→ **Goal of the exercise**
Would you show every line from the records that holds "ForeignKey"?

[[ Supplied material open ]]

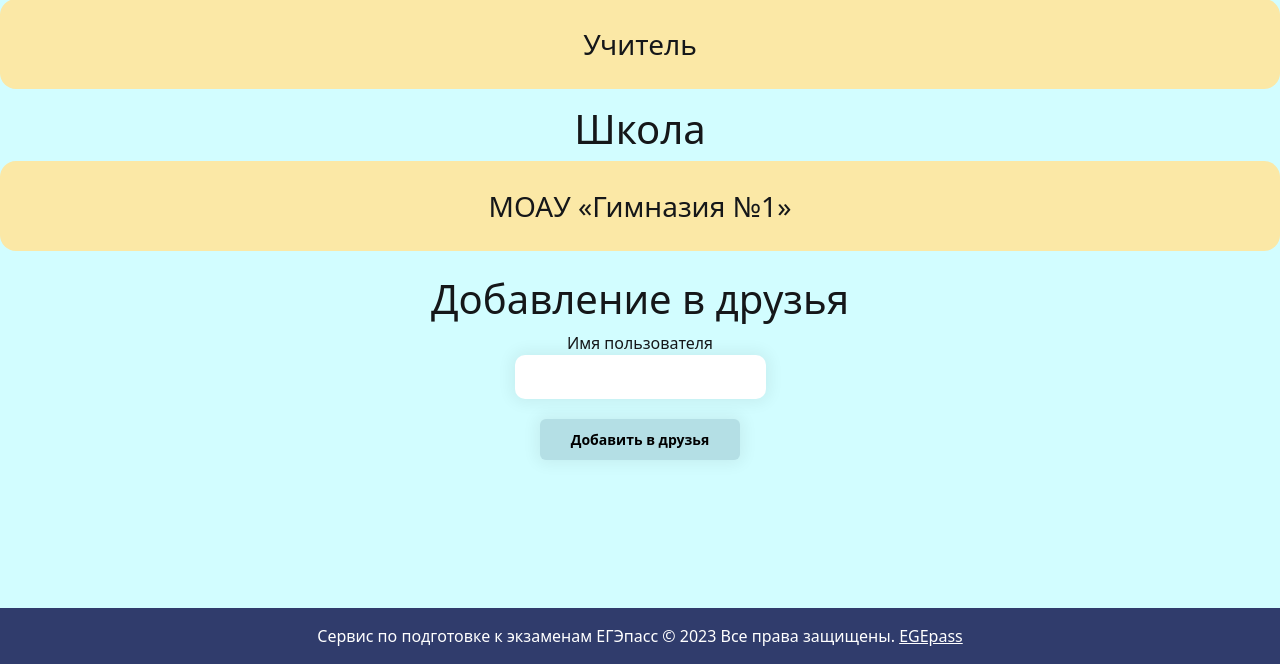
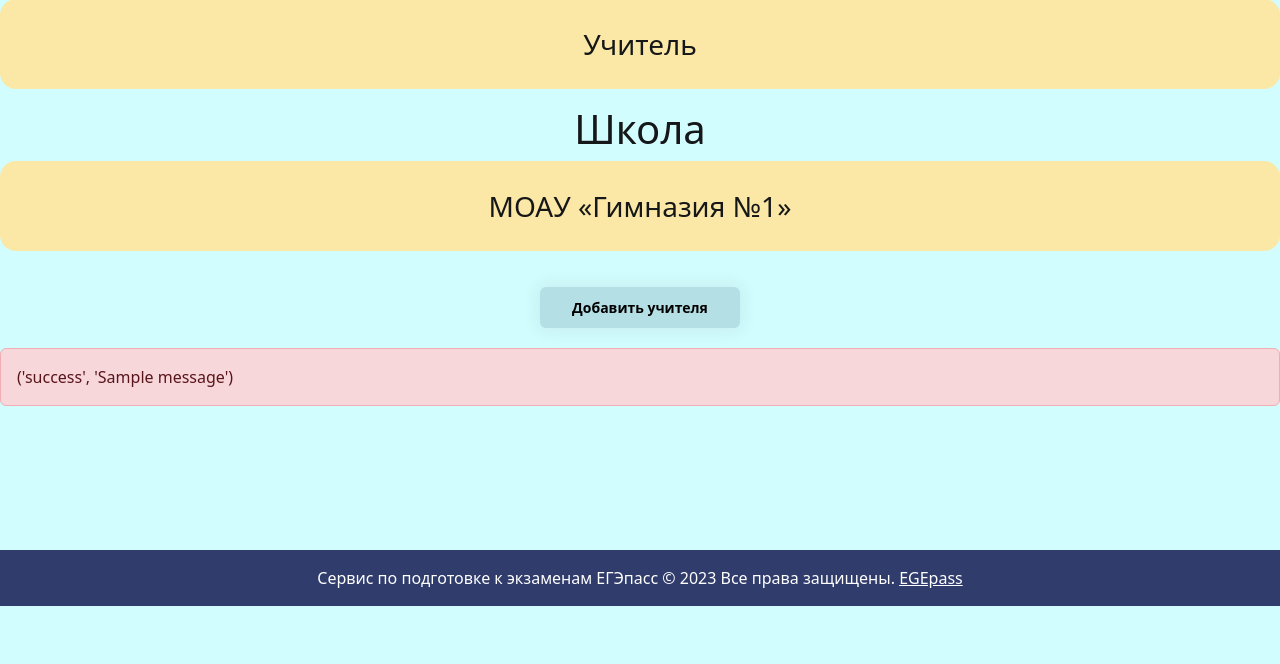
Before and after one commit to Ardrass2/EGEpass, a Flask app: page /user/2 in a window 1280 px wide. Shown: the part 363-1027 px from the top of the page. After the commit the page ends 969 px from the top, so only its background shows below. Run offline with Flask 3, Linux system fonts and the light colour scheme; a user stored in the database is signed in; data comes from the database, SQL or seed files in the repository; tables that the repository leaves empty hold one stand-in row (values such as "Sample post"); one stand-in notice (Sample message) is shown; parts of the project's set-up code (start-up, migrations or seed data) failed here and were passed over; some libraries are stand-ins or nearby versions.

Commit message:
Добавили возможность отправлять заявки в друзья, возможность отображения заявок

```diff
--- a/data/forms.py
+++ b/data/forms.py
@@ -1,12 +1,12 @@
 from flask_wtf import FlaskForm
 from wtforms import StringField, PasswordField, SubmitField, BooleanField, SelectField, IntegerField
 from wtforms.validators import DataRequired, Length, EqualTo, Email, NumberRange
-from .user import User
 from .date import get_school_names
 
+
 class AddFriend(FlaskForm):
-    friend_req = StringField('Имя пользователя', validators=[DataRequired()])
-    submit_friend = SubmitField('Добавить в друзья')
+    submit = SubmitField('Добавить учителя')
+    submit_friend = SubmitField("Принять запрос")
 
 
 class RegistrationForm(FlaskForm):
@@ -27,8 +27,8 @@ class SettingsForm(FlaskForm):
 
 
 class TeacherForm(FlaskForm):
-    user_needed = StringField('Имя ученика, покашта', validators=[DataRequired()])
-    submit_user = SubmitField('ТАКТОЧНА')
+    user_needed = SelectField('Имя ученика', choices='', validators=[DataRequired()])
+    submit_user = SubmitField('Выбрать')
 
 
 class LoginForm(FlaskForm):
--- a/data/friends.py
+++ b/data/friends.py
@@ -20,6 +20,6 @@ class Friends(SqlAlchemyBase, SerializerMixin):
     __tablename__ = 'friends'
 
     id = sqlalchemy.Column(sqlalchemy.Integer, primary_key=True, autoincrement=True)
-    request_id = sqlalchemy.Column(sqlalchemy.Integer, sqlalchemy.ForeignKey('users.id'))
+    request_id = sqlalchemy.Column(sqlalchemy.Integer, sqlalchemy.ForeignKey('study_requests.id'))
     student_id = sqlalchemy.Column(sqlalchemy.Integer, sqlalchemy.ForeignKey('users.id'))
     teacher_id = sqlalchemy.Column(sqlalchemy.Integer, sqlalchemy.ForeignKey('users.id'))
--- a/data/scores.py
+++ b/data/scores.py
@@ -1,4 +1,3 @@
-from dns.serial import Serial
 from flask_login import UserMixin
 import datetime
 import sqlalchemy
--- a/main.py
+++ b/main.py
@@ -6,7 +6,7 @@ import plotly
 import json
 from werkzeug.security import generate_password_hash
 
-from data.friends import Requestions
+from data.friends import *
 from data.scores import *
 from data import db_session
 from data.user import User
@@ -132,32 +132,33 @@ def setting():
         return render_template("settings.html", title="Настройки", form=form, id=str(current_user.id))
 
 
-@app.route("/user/<id>")
+@app.route("/user/<id>", methods=["GET", "POST"])
 def users(id):
-    db = db_session.create_session()
-    user = db.query(User).filter(User.id == int(id)).first()
-    form = AddFriend()
-    if user.role == "teacher":
-        role = "Учитель"
-    else:
-        role = "Ученик"
-    if request.method == 'POST':
+    if current_user.is_authenticated:
         db = db_session.create_session()
+        user = db.query(User).filter(User.id == int(id)).first()
+        form = AddFriend()
+        is_request = False
         if user.role == "teacher":
-            relation_ship = Requestions(student_id=user.id, teacher_id=current_user.id)
-        elif user.role == "student":
-            relation_ship = Requestions(student_id=current_user.id, teacher_id=user.id)
-    if form.validate_on_submit():
-        if not db.query(User).filter(User.username == (str(form.friend_req.data))):
-            flash('Такого пользователя не существует', 'Ошибка')
+            role = "Учитель"
         else:
-            user = db.query(User).filter(User.username == (str(form.friend_req.data)))
-            relation_ship = Requestions(student_id=user.id, teacher=current_user.id)
-            db.add(relation_ship)
-            db.commit()
-    return render_template("user.html", name=user.username, role=role, school=user.school, current_id=str(current_user.id),
-                           id=str(id), current_user_role=current_user.role, form=form)
-
+            role = "Ученик"
+        requestions = db.query(Requestions).filter(Requestions.teacher_id == current_user.id).all()
+        if db.query(Requestions).filter(
+                Requestions.student_id == current_user.id or Requestions.teacher_id == int(id)).first():
+            is_request = True
+        if request.method == "POST":
+            if not is_request:
+                friend = Requestions(student_id=current_user.id, teacher_id=int(id))
+                db.add(friend)
+                db.commit()
+                flash("Отправлено")
+            if current_user.id == int(id):
+                pass
+        return render_template("user.html", name=user.username, role=role, school=user.school,
+                               current_id=str(current_user.id), requestions=requestions,
+                               id=str(id), current_user_role=current_user.role, form=form, is_request=is_request,
+                               find_user=find_user)
 
 @app.route("/subjects/<subject>")
 def subject(subject):
@@ -233,6 +234,11 @@ def get_all_tasks(subject, sort=False):
         return average_score
 
 
+def find_user(id):
+    db = db_session.create_session()
+    return db.query(User).filter(User.id == id).first()
+
+
 def main():
     db_session.global_init("db/database.db")
     app.run()
--- a/static/css/style.css
+++ b/static/css/style.css
@@ -22,15 +22,6 @@ body {
 }
 
 input {
-    border-radius: 10px;
-    margin: 0 auto;
-    padding: 10px;
-    border: 0;
-    box-shadow: 0 0 15px 4px rgba(0, 0, 0, 0.06);
-    display: block;
-}
-
-user_needed {
     border-radius: 10px;
     margin: 0 auto;
     padding: 10px;
@@ -178,6 +169,20 @@ input[type="number"] {
     grid-template-columns: repeat(auto-fill, minmax(49%, 49%));
     grid-gap: 20px;
 }
+.request {
+background:#303C6C;
+padding: 10px
+}
+.grid3 {
+    display: grid;
+    grid-template-columns: repeat(auto-fill, minmax(30%, 30%));
+    grid-gap: 20px;
+}
+.grid3 > div {
+    background: #FBE8A6;
+    padding: 1.5rem;
+    border-radius: 1rem;
+}
 .form-control-file {
     display: grid;
     font-size: 0.875rem;
--- a/templates/teacher.html
+++ b/templates/teacher.html
@@ -8,7 +8,7 @@
         <p>Per aspera ad astra</p>
       </blockquote>
     </figure>
-    <h1>Ну типо</h1>
+    <h1>ㅤВыбор ученика</h1>
     <h4>ㅤ</h4>
     <h4>ㅤ</h4>
     <h2>ㅤУчитель</h2>
--- a/templates/user.html
+++ b/templates/user.html
@@ -12,26 +12,27 @@
     <h1 class="text-center">Школа</h1>
     <p class="box-text text-center fs-3">{{ school }}</p>
 </div>
-{% if role == 'Учитель' %}
-<form>
-    <div class="center">
-        <h1> </h1>
-        <h1> </h1>
-        <h1 class="text-center">Добавление в друзья</h1>
+{% if not is_request and current_id != id and current_user_role == 'student' and role == 'Учитель' %}
+<form method=post action="/user/{{id}}">
+    {{ form.hidden_tag() }}
+    {{ form.submit(class="btn btn-primary") }}
+</form>
+{% for msg in get_flashed_messages(True) %}
+<div class="alert alert-danger" role="success">{{msg}}</div>
+{% endfor %}
+{% elif current_id == id and role == "Учитель" %}
+<h1 class="text-center"> Заявки в друзья </h1>
+<form method="POST">
+<div class="request">
+    {% for request in requestions%}
+    <div class="grid3">
+        <div>
+            <h2 class="text-center">Имя {{find_user(request.student_id).username}}</h2>
+        </div>
+        <div><h2 class="text-center">Школа {{find_user(request.student_id).school}}</h2></div>
     </div>
-    <div class="form-group">
-        {{ form.friend_req.label(class="field-label") }} {{ form.friend_req }}
-    </div>
-    <div>
-        <h1> </h1>
-        {{ form.submit_friend(class="btn btn-primary") }}
-    </div>
-</form>
-{% elif role == 'Ученик' %}
-<form>
-    <div>
-        <button type="submit" class="btn btn-primary" class="align-center">Принять заявки</button>
-    </div>
+    {% endfor %}
+</div>>
 </form>
 {% endif %}
 {% endblock %}
```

[[ Supplied material closed ]]

→ **Answer**
-    request_id = sqlalchemy.Column(sqlalchemy.Integer, sqlalchemy.ForeignKey('users.id'))
+    request_id = sqlalchemy.Column(sqlalchemy.Integer, sqlalchemy.ForeignKey('study_requests.id'))
     student_id = sqlalchemy.Column(sqlalchemy.Integer, sqlalchemy.ForeignKey('users.id'))
     teacher_id = sqlalchemy.Column(sqlalchemy.Integer, sqlalchemy.ForeignKey('users.id'))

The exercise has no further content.